→ Source information
————
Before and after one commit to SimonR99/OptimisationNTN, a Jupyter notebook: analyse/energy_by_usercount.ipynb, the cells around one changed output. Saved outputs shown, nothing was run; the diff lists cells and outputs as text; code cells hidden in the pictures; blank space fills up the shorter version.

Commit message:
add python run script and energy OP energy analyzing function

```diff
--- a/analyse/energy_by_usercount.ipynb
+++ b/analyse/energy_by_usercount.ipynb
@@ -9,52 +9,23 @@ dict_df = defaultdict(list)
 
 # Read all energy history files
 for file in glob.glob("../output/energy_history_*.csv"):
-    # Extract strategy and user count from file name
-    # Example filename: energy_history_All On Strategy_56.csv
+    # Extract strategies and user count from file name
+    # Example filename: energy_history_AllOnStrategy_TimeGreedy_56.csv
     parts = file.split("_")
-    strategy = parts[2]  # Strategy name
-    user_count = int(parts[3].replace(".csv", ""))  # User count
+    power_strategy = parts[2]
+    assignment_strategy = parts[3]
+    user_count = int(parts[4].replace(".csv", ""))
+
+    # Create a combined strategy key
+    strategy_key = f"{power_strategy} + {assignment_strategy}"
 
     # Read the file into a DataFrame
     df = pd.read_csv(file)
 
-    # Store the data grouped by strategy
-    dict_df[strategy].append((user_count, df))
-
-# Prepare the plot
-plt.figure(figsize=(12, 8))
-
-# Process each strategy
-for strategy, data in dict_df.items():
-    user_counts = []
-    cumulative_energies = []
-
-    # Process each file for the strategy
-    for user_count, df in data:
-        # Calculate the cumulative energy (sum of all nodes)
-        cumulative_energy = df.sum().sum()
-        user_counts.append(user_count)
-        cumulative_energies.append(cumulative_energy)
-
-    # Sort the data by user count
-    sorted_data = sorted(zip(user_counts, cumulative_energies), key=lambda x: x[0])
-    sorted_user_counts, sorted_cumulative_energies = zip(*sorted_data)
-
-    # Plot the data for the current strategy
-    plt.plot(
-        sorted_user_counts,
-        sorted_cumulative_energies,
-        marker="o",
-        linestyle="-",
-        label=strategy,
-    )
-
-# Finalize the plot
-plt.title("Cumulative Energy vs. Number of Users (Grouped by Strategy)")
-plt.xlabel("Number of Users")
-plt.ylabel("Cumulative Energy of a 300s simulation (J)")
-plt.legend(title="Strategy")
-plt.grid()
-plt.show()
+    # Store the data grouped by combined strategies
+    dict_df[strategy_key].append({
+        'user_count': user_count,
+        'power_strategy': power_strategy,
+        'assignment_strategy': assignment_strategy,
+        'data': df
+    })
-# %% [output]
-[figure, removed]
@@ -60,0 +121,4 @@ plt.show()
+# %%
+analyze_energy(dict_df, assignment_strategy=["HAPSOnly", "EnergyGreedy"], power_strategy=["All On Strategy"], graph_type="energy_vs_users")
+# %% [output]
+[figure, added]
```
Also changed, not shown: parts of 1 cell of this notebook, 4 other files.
————
→ Aim of the task
What you return should be the records above, repeated exactly.

→ Answer box
Before and after one commit to SimonR99/OptimisationNTN, a Jupyter notebook: analyse/energy_by_usercount.ipynb, the cells around one changed output. Saved outputs shown, nothing was run; the diff lists cells and outputs as text; code cells hidden in the pictures; blank space fills up the shorter version.

Commit message:
add python run script and energy OP energy analyzing function

```diff
--- a/analyse/energy_by_usercount.ipynb
+++ b/analyse/energy_by_usercount.ipynb
@@ -9,52 +9,23 @@ dict_df = defaultdict(list)
 
 # Read all energy history files
 for file in glob.glob("../output/energy_history_*.csv"):
-    # Extract strategy and user count from file name
-    # Example filename: energy_history_All On Strategy_56.csv
+    # Extract strategies and user count from file name
+    # Example filename: energy_history_AllOnStrategy_TimeGreedy_56.csv
     parts = file.split("_")
-    strategy = parts[2]  # Strategy name
-    user_count = int(parts[3].replace(".csv", ""))  # User count
+    power_strategy = parts[2]
+    assignment_strategy = parts[3]
+    user_count = int(parts[4].replace(".csv", ""))
+
+    # Create a combined strategy key
+    strategy_key = f"{power_strategy} + {assignment_strategy}"
 
     # Read the file into a DataFrame
     df = pd.read_csv(file)
 
-    # Store the data grouped by strategy
-    dict_df[strategy].append((user_count, df))
-
-# Prepare the plot
-plt.figure(figsize=(12, 8))
-
-# Process each strategy
-for strategy, data in dict_df.items():
-    user_counts = []
-    cumulative_energies = []
-
-    # Process each file for the strategy
-    for user_count, df in data:
-        # Calculate the cumulative energy (sum of all nodes)
-        cumulative_energy = df.sum().sum()
-        user_counts.append(user_count)
-        cumulative_energies.append(cumulative_energy)
-
-    # Sort the data by user count
-    sorted_data = sorted(zip(user_counts, cumulative_energies), key=lambda x: x[0])
-    sorted_user_counts, sorted_cumulative_energies = zip(*sorted_data)
-
-    # Plot the data for the current strategy
-    plt.plot(
-        sorted_user_counts,
-        sorted_cumulative_energies,
-        marker="o",
-        linestyle="-",
-        label=strategy,
-    )
-
-# Finalize the plot
-plt.title("Cumulative Energy vs. Number of Users (Grouped by Strategy)")
-plt.xlabel("Number of Users")
-plt.ylabel("Cumulative Energy of a 300s simulation (J)")
-plt.legend(title="Strategy")
-plt.grid()
-plt.show()
+    # Store the data grouped by combined strategies
+    dict_df[strategy_key].append({
+        'user_count': user_count,
+        'power_strategy': power_strategy,
+        'assignment_strategy': assignment_strategy,
+        'data': df
+    })
-# %% [output]
-[figure, removed]
@@ -60,0 +121,4 @@ plt.show()
+# %%
+analyze_energy(dict_df, assignment_strategy=["HAPSOnly", "EnergyGreedy"], power_strategy=["All On Strategy"], graph_type="energy_vs_users")
+# %% [output]
+[figure, added]
```
Also changed, not shown: parts of 1 cell of this notebook, 4 other files.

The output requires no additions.